__What the task requires__:
Determine how many lines in the records include "background". Write the number and nothing more.

(Front-end code edit data)

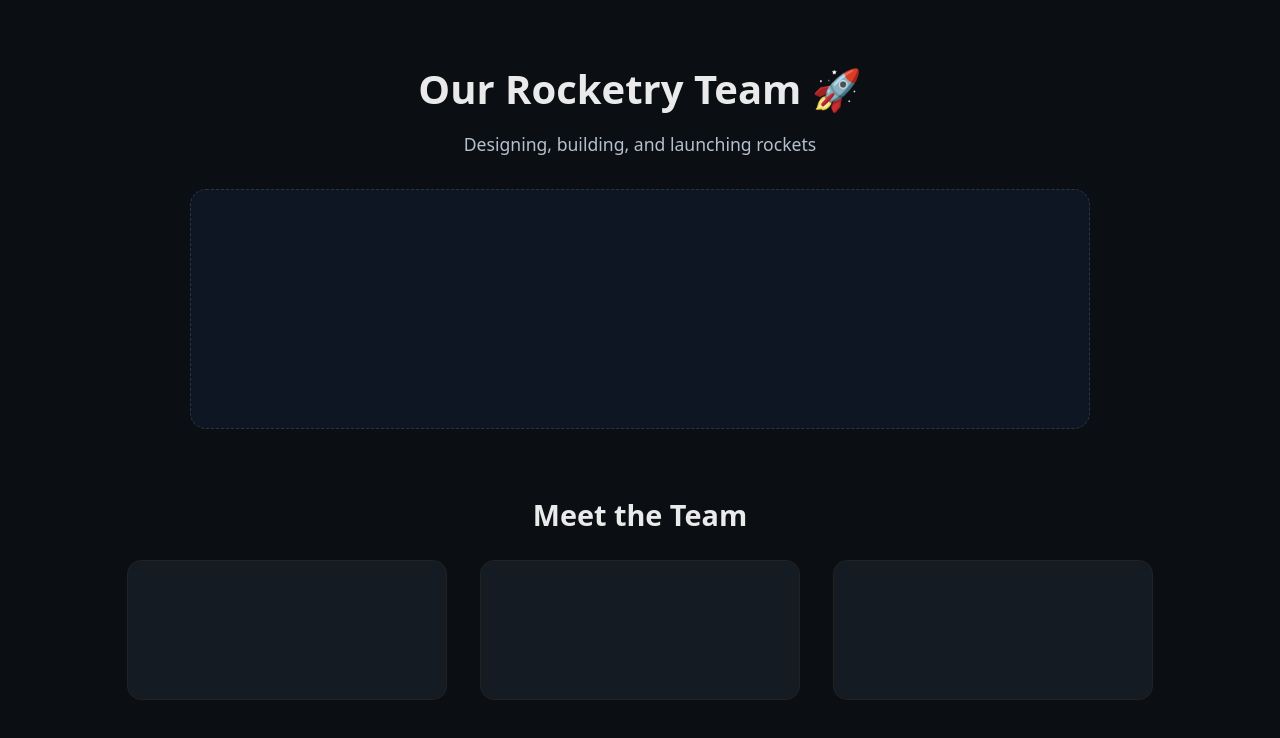
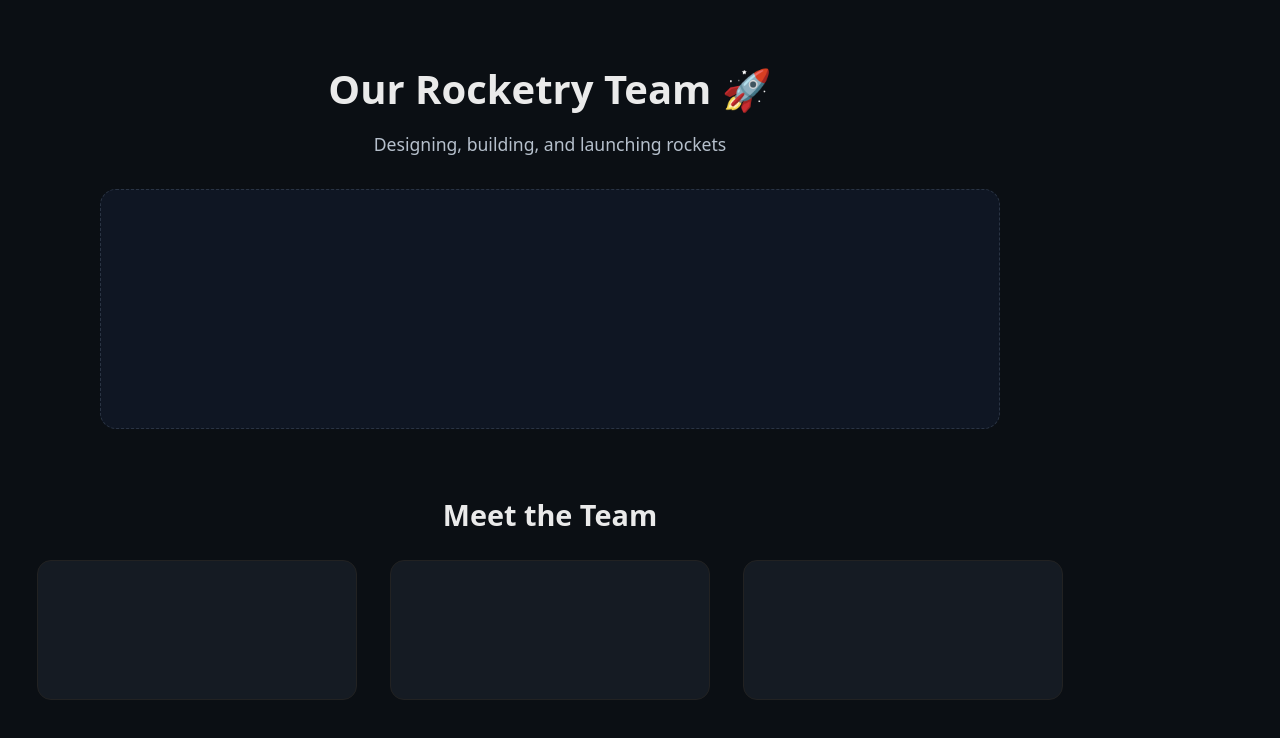
Before and after one commit to grasstospace/grasstospace.github.io, a React (Vite) app: page / in a window 1280 px wide. Shown: the top 738 px of the page. Built offline with nearby package versions, Linux system fonts and the light colour scheme.

Commit message:
Update App.css

```diff
--- a/src/App.css
+++ b/src/App.css
@@ -1,24 +1,12 @@
-
-* {
-  box-sizing: border-box;
-}
-
-body {
-  margin: 0;
-  font-family: system-ui, -apple-system, BlinkMacSystemFont, sans-serif;
-  background: #0b0f14;
-  color: #eaeaea;
-}
-
-
+/* ---------- Page Container ---------- */
 .page {
   max-width: 1100px;
-  margin: 0 auto;
+  width: 100%;
   padding: 2rem;
   text-align: center;
 }
 
-
+/* ---------- Hero ---------- */
 .hero {
   margin-bottom: 4rem;
 }
@@ -38,13 +26,14 @@
 .hero-photo-placeholder {
   margin: 2rem auto 0;
   height: 240px;
+  max-width: 900px;
   width: 100%;
-  max-width: 900px;
   border-radius: 16px;
   background: #0f1623;
   border: 1px dashed #2a3444;
 }
 
+/* ---------- Sections ---------- */
 section {
   margin-bottom: 4rem;
 }
@@ -54,6 +43,13 @@
   margin-bottom: 1.5rem;
 }
 
+.section-desc {
+  max-width: 720px;
+  margin: 0 auto 1.5rem;
+  color: #b6c0cc;
+}
+
+/* ---------- Cards ---------- */
 .cards {
   display: grid;
   grid-template-columns: repeat(auto-fit, minmax(240px, 1fr));
@@ -69,8 +65,8 @@
   width: 100%;
   max-width: 320px;
   text-align: center;
+  min-height: 140px;
   transition: transform 0.2s ease, box-shadow 0.2s ease;
-  min-height: 140px;
 }
 
 .card:hover {
@@ -89,14 +85,13 @@
   color: #9aa4b2;
 }
 
-
 .card p {
   font-size: 0.95rem;
   line-height: 1.5;
   margin: 0;
 }
 
-
+/* ---------- Images ---------- */
 .img-placeholder,
 .photo-placeholder {
   margin: 1rem auto 0;
@@ -107,6 +102,7 @@
   border: 1px dashed #2a3444;
 }
 
+/* ---------- Stats ---------- */
 .stats {
   display: grid;
   grid-template-columns: repeat(auto-fit, minmax(160px, 1fr));
@@ -135,12 +131,7 @@
   color: #9aa4b2;
 }
 
-.section-desc {
-  max-width: 720px;
-  margin: 0 auto 1.5rem;
-  color: #b6c0cc;
-}
-
+/* ---------- Photo Grid ---------- */
 .photo-grid {
   display: grid;
   grid-template-columns: repeat(auto-fit, minmax(200px, 1fr));
@@ -148,15 +139,15 @@
   justify-items: center;
 }
 
-
+/* ---------- Footer ---------- */
 footer {
   border-top: 1px solid #222;
   padding-top: 2rem;
-  text-align: center;
+  font-size: 0.85rem;
   color: #6b7280;
-  font-size: 0.85rem;
 }
 
+/* ---------- Mobile ---------- */
 @media (max-width: 600px) {
   .hero h1 {
     font-size: 2rem;
```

__Task answer__:
2